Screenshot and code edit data

============================================================

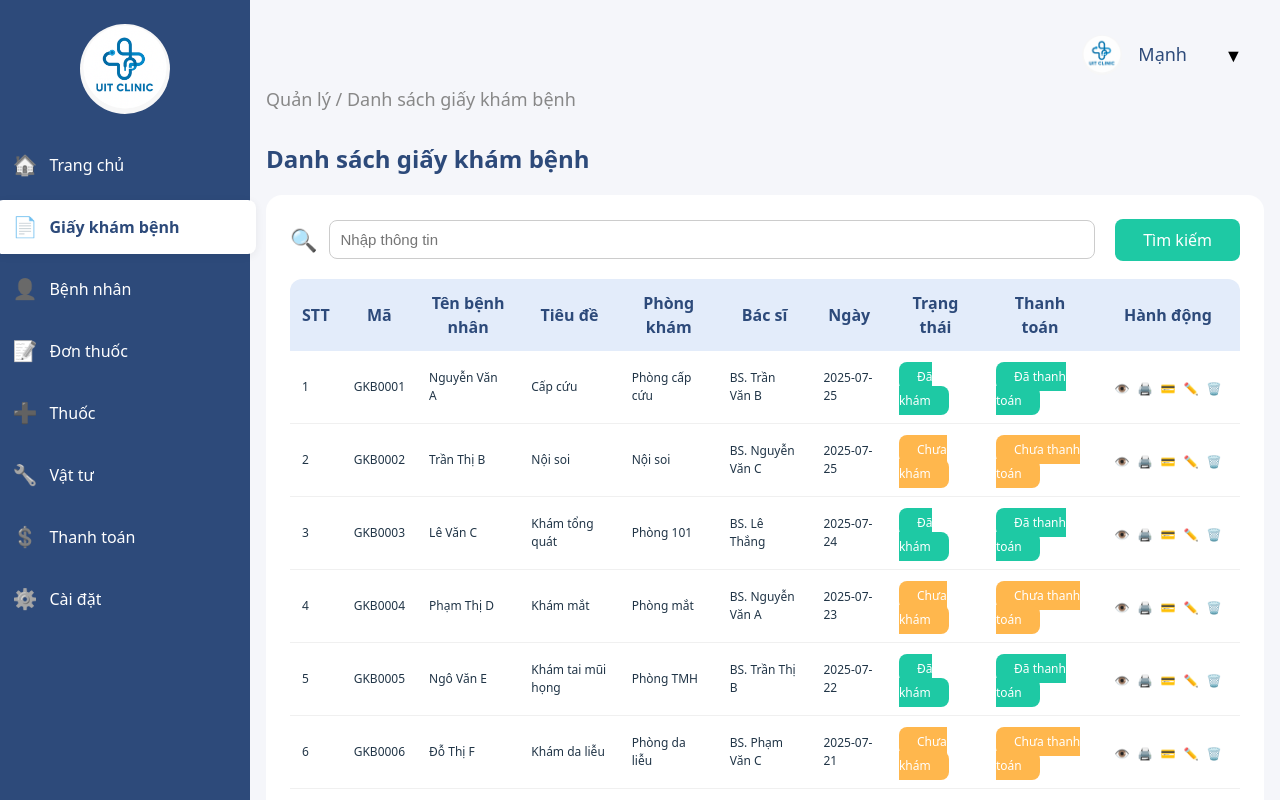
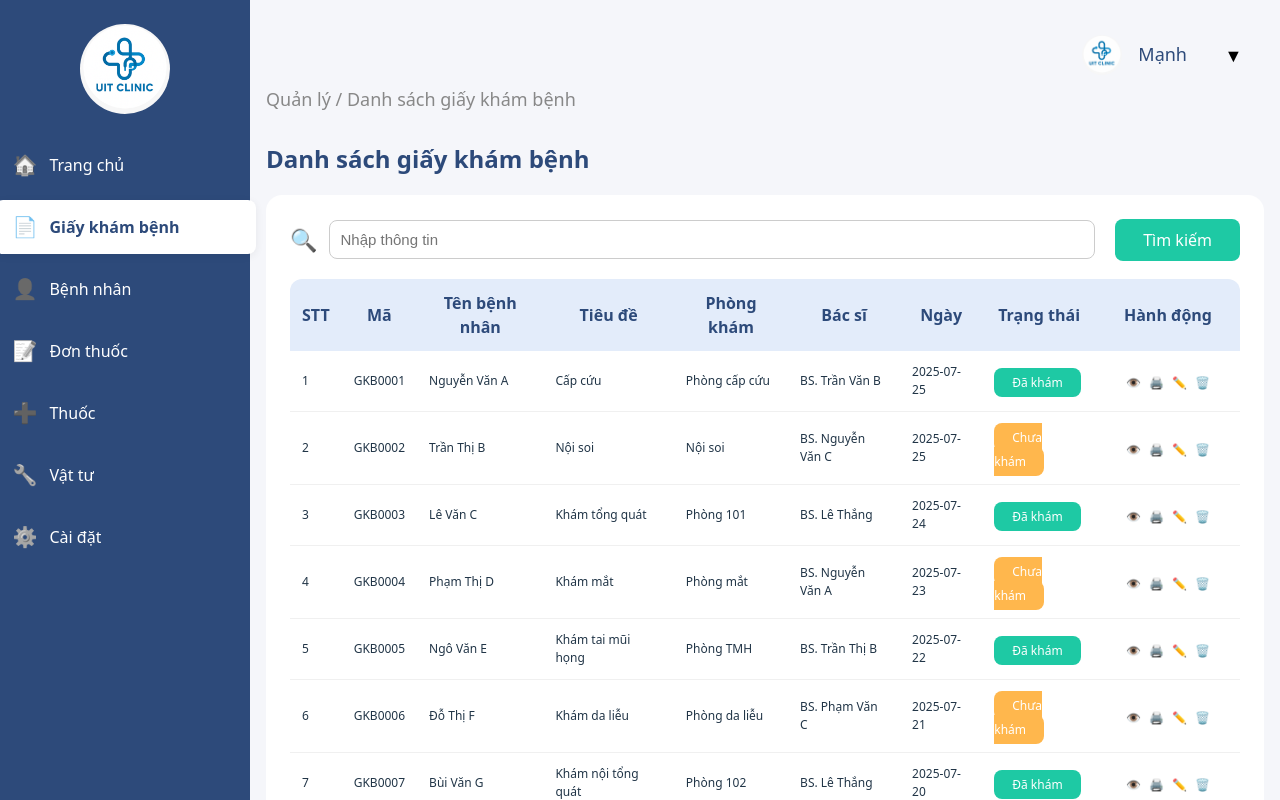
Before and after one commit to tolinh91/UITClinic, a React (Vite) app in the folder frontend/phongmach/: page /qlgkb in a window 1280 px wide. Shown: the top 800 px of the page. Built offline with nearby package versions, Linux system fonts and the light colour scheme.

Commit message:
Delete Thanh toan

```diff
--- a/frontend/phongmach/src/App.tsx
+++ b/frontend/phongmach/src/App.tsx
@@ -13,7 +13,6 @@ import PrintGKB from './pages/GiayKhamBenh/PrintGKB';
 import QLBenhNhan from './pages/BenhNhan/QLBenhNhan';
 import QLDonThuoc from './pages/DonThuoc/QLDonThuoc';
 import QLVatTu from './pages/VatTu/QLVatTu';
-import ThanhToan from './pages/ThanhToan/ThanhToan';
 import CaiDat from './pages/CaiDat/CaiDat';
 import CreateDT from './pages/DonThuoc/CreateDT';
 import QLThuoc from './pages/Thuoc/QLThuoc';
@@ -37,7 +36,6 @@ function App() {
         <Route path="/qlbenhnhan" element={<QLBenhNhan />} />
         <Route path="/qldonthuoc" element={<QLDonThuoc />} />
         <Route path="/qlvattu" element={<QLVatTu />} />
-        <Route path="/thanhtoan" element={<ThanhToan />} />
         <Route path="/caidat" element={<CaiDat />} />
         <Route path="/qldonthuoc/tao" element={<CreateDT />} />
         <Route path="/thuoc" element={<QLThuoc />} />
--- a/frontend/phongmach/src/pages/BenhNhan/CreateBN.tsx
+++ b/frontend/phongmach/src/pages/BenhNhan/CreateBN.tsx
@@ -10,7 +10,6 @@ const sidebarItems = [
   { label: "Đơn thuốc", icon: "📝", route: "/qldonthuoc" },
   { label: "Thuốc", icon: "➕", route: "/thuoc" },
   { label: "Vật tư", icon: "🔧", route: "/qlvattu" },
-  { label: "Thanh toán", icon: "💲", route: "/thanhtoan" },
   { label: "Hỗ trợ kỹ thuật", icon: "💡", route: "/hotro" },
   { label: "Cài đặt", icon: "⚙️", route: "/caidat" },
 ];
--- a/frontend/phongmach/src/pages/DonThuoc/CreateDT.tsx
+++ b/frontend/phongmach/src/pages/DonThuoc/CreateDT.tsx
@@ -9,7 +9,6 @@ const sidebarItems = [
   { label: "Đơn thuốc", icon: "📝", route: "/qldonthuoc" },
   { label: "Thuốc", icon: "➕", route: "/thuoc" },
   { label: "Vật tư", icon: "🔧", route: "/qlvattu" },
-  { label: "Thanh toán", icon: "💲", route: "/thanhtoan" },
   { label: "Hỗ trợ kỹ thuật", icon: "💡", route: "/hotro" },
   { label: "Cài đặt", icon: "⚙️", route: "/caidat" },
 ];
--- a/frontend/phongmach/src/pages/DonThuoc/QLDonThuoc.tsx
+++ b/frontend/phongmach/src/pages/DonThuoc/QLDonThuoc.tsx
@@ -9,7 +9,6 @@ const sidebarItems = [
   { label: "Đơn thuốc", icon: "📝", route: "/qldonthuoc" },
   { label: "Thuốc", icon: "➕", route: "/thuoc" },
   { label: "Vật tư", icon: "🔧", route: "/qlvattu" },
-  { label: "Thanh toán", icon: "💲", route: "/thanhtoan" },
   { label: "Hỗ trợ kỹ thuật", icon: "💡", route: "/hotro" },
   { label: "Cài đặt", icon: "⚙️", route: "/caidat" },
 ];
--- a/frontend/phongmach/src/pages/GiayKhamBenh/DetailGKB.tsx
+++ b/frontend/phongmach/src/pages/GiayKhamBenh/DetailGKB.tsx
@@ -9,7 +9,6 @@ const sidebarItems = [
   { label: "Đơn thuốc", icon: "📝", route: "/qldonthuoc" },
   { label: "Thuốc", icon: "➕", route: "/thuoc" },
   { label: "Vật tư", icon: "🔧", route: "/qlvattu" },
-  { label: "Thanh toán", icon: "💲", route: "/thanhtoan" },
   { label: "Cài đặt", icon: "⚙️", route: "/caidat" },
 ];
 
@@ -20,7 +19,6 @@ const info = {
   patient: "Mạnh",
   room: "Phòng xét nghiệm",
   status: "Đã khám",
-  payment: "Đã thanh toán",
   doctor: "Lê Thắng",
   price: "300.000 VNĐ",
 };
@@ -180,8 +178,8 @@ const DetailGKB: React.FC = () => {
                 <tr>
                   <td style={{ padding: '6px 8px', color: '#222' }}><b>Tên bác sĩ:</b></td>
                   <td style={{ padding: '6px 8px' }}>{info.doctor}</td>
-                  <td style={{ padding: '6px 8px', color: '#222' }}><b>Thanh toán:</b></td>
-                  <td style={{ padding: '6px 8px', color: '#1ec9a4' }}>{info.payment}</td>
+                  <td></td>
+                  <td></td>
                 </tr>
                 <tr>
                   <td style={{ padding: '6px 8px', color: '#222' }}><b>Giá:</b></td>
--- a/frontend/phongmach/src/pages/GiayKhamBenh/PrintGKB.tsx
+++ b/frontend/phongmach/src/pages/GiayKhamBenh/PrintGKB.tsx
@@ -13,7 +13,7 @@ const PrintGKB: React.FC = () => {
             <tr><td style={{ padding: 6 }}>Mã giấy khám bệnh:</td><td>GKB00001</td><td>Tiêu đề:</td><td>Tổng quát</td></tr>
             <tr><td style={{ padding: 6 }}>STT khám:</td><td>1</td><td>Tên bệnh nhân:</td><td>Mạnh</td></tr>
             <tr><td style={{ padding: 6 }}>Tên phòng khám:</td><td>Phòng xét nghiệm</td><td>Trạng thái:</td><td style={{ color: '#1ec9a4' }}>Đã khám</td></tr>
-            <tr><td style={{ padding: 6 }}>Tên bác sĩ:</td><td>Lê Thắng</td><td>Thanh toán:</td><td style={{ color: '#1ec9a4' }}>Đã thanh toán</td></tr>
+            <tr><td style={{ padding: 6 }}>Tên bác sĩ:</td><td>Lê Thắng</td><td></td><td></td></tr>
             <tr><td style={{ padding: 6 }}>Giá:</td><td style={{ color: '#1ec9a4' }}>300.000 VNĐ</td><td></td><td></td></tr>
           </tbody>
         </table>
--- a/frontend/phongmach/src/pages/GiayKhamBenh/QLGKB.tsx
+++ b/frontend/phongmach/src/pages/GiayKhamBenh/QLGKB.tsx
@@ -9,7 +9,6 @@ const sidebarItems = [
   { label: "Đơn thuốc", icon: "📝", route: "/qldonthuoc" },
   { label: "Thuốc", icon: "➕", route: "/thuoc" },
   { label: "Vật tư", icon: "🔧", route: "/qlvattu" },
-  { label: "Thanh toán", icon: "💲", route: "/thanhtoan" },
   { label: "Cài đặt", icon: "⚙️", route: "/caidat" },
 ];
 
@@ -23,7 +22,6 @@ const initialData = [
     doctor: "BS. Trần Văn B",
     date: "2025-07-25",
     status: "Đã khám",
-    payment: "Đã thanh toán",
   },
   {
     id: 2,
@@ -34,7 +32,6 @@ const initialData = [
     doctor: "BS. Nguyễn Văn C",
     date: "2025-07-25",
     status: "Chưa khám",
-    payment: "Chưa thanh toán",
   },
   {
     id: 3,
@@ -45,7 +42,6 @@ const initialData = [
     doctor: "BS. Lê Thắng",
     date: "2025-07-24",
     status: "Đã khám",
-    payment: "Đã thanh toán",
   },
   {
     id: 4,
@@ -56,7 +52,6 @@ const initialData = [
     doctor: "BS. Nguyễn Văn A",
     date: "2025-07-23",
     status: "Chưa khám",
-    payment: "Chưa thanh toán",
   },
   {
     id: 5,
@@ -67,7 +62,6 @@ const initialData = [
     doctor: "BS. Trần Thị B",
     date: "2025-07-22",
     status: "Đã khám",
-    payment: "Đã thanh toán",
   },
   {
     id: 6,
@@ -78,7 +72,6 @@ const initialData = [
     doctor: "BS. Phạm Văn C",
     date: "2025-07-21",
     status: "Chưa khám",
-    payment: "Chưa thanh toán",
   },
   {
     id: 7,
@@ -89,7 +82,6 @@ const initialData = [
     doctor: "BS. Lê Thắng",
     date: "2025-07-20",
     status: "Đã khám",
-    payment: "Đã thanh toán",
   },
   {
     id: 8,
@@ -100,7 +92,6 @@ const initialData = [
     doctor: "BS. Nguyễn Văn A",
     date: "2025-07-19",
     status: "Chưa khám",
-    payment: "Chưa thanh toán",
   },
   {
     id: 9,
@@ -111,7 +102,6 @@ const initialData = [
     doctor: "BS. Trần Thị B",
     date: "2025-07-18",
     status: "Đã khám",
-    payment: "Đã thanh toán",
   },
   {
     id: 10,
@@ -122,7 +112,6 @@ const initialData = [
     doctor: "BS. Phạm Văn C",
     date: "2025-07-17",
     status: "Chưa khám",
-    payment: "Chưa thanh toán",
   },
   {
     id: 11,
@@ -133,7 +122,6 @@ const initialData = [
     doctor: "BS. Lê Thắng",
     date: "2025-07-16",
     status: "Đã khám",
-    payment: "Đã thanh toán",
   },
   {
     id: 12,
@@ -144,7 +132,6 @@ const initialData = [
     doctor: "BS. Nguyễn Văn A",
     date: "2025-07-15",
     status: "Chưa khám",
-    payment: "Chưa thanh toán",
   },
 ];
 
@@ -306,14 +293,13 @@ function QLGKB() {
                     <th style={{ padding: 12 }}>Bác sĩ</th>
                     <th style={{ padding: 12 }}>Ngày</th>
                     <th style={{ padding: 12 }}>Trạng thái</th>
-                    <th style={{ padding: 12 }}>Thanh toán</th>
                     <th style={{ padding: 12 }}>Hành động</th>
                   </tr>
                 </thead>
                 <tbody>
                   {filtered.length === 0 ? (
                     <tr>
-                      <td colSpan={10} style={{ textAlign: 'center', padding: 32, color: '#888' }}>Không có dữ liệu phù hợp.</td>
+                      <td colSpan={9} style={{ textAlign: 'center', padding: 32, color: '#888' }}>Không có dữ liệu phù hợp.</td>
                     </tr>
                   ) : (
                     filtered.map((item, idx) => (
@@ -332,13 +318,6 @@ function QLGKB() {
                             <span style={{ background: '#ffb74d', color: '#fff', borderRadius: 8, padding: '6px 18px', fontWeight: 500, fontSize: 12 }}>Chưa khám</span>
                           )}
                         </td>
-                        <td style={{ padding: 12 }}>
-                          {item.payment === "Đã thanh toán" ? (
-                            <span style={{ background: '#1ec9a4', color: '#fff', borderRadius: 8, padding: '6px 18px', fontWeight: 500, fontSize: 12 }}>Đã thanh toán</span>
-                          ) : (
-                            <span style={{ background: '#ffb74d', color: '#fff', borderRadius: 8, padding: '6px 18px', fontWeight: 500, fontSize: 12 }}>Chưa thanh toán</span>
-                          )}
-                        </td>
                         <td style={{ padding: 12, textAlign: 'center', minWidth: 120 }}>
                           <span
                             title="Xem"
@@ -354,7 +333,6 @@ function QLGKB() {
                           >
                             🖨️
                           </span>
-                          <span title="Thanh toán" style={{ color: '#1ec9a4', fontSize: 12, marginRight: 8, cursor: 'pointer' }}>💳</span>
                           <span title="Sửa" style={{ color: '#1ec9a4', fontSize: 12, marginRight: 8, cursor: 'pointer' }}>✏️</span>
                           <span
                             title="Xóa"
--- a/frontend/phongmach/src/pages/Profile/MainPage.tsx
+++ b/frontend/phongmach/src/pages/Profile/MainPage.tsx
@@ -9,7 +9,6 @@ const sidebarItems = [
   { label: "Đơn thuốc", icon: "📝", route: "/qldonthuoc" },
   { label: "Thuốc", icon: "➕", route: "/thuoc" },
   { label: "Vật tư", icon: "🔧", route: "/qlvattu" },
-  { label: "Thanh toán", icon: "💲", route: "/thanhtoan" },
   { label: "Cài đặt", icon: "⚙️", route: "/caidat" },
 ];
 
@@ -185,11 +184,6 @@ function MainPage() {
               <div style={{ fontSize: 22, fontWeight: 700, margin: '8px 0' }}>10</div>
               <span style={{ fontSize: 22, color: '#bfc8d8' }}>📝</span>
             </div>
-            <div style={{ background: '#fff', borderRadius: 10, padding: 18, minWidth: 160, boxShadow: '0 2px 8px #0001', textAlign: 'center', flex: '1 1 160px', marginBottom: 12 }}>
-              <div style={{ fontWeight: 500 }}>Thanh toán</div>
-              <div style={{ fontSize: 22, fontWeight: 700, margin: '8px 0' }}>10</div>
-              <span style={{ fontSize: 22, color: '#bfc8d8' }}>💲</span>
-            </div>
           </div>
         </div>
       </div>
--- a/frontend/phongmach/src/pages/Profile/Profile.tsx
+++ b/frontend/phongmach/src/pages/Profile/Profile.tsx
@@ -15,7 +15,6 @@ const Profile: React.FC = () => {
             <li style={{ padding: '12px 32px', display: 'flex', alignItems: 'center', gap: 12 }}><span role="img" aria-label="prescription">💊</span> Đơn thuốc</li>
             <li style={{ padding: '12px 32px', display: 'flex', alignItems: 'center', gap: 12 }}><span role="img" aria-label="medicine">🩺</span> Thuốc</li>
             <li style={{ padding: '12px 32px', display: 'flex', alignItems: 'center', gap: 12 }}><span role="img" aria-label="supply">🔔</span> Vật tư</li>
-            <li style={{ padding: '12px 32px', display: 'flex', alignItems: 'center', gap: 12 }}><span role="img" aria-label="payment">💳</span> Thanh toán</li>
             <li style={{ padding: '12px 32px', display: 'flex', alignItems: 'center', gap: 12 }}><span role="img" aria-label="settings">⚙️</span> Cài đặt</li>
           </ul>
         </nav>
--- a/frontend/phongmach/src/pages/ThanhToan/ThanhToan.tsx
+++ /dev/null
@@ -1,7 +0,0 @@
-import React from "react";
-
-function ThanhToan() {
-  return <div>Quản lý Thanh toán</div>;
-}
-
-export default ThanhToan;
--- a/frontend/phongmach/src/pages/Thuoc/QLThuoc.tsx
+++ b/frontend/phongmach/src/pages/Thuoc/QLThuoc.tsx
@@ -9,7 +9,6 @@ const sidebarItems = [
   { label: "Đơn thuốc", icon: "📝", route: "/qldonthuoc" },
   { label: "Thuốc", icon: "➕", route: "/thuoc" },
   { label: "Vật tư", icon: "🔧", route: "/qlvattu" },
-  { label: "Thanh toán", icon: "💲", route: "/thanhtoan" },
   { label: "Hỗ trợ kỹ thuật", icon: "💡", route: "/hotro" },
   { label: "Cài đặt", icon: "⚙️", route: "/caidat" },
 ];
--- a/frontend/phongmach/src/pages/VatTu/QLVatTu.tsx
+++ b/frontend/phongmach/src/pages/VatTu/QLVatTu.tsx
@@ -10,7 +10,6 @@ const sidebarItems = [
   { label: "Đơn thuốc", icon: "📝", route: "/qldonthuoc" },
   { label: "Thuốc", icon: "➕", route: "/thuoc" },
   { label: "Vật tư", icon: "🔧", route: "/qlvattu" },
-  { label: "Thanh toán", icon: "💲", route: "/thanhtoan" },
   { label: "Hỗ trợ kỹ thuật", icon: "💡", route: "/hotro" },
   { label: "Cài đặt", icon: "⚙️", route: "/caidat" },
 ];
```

============================================================

What is expected:
Filter the records above for lines containing the word "element", and copy those lines.

Answer below:
         <Route path="/qlbenhnhan" element={<QLBenhNhan />} />
         <Route path="/qldonthuoc" element={<QLDonThuoc />} />
         <Route path="/qlvattu" element={<QLVatTu />} />
-        <Route path="/thanhtoan" element={<ThanhToan />} />
         <Route path="/caidat" element={<CaiDat />} />
         <Route path="/qldonthuoc/tao" element={<CreateDT />} />
         <Route path="/thuoc" element={<QLThuoc />} />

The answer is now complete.